_Your goal_
Check each line of the records below for the word "notebook" and copy those where it appears.

_Before-and-after change data_
----
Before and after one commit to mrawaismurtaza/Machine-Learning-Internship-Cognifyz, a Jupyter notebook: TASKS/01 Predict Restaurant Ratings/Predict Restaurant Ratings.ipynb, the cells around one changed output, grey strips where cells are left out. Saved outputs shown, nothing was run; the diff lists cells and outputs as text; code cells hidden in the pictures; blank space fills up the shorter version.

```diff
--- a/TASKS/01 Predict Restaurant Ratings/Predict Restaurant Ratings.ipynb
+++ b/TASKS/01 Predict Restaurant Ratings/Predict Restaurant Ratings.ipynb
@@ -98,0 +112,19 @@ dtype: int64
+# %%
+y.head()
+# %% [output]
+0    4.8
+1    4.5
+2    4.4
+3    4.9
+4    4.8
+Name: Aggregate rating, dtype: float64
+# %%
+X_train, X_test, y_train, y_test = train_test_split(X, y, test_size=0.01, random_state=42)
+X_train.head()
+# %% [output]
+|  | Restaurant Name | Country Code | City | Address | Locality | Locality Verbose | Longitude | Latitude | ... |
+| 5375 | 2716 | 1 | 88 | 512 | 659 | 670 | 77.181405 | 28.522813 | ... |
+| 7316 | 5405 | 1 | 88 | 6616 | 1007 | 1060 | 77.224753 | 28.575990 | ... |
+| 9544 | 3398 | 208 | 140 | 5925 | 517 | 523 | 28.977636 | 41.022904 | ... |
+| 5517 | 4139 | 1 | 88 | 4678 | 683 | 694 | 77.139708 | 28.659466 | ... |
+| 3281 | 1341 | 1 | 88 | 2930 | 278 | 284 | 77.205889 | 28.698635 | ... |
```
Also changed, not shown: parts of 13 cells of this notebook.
----
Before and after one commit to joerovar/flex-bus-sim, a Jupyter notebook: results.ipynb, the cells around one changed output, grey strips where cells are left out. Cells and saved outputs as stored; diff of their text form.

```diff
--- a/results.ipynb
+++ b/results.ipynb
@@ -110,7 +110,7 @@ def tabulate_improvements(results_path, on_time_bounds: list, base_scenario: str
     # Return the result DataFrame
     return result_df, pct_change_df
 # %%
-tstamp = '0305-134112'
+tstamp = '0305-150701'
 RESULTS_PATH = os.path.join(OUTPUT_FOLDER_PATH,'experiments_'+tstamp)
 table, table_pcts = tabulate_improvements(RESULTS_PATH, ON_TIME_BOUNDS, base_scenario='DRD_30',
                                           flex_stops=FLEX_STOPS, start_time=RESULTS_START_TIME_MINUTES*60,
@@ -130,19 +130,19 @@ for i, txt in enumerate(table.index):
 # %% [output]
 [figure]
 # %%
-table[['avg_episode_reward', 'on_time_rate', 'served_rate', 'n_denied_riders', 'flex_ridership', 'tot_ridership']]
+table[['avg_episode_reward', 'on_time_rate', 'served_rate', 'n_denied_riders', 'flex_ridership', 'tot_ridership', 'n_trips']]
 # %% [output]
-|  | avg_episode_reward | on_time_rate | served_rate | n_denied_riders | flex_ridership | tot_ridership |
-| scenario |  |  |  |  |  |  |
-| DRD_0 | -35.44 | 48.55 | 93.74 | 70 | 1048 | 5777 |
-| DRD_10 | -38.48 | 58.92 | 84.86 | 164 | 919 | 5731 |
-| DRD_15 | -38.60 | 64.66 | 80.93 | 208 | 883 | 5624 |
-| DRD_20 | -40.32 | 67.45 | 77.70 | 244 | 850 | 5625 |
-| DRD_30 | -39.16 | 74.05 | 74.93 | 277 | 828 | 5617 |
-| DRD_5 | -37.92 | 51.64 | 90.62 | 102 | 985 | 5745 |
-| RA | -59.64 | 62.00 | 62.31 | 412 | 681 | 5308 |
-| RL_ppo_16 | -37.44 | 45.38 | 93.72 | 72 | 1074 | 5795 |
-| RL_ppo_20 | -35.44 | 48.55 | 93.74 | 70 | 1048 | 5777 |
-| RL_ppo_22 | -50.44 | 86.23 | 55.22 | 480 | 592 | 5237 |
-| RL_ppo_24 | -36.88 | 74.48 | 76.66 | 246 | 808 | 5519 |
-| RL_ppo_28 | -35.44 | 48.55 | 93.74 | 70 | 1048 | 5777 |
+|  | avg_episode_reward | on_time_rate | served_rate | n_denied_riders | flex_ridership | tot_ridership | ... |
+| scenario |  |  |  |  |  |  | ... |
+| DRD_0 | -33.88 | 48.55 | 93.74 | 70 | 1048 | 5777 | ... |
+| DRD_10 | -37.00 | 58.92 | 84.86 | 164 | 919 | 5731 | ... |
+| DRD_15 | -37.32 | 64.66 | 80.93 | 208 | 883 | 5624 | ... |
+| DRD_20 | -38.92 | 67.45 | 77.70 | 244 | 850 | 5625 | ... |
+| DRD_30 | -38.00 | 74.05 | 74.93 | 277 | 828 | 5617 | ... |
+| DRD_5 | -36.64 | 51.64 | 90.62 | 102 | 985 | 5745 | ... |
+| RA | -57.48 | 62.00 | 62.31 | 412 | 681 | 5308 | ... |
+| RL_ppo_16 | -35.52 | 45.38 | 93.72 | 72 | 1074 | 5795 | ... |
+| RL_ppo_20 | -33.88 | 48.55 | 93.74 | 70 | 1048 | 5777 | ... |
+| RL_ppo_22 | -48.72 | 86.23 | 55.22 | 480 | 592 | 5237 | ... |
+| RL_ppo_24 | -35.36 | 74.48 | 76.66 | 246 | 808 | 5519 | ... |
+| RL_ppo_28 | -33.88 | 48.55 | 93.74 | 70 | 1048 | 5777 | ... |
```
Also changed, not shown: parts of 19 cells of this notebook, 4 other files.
----
_Solution_
Before and after one commit to mrawaismurtaza/Machine-Learning-Internship-Cognifyz, a Jupyter notebook: TASKS/01 Predict Restaurant Ratings/Predict Restaurant Ratings.ipynb, the cells around one changed output, grey strips where cells are left out. Saved outputs shown, nothing was run; the diff lists cells and outputs as text; code cells hidden in the pictures; blank space fills up the shorter version.
Also changed, not shown: parts of 13 cells of this notebook.
Before and after one commit to joerovar/flex-bus-sim, a Jupyter notebook: results.ipynb, the cells around one changed output, grey strips where cells are left out. Cells and saved outputs as stored; diff of their text form.
Also changed, not shown: parts of 19 cells of this notebook, 4 other files.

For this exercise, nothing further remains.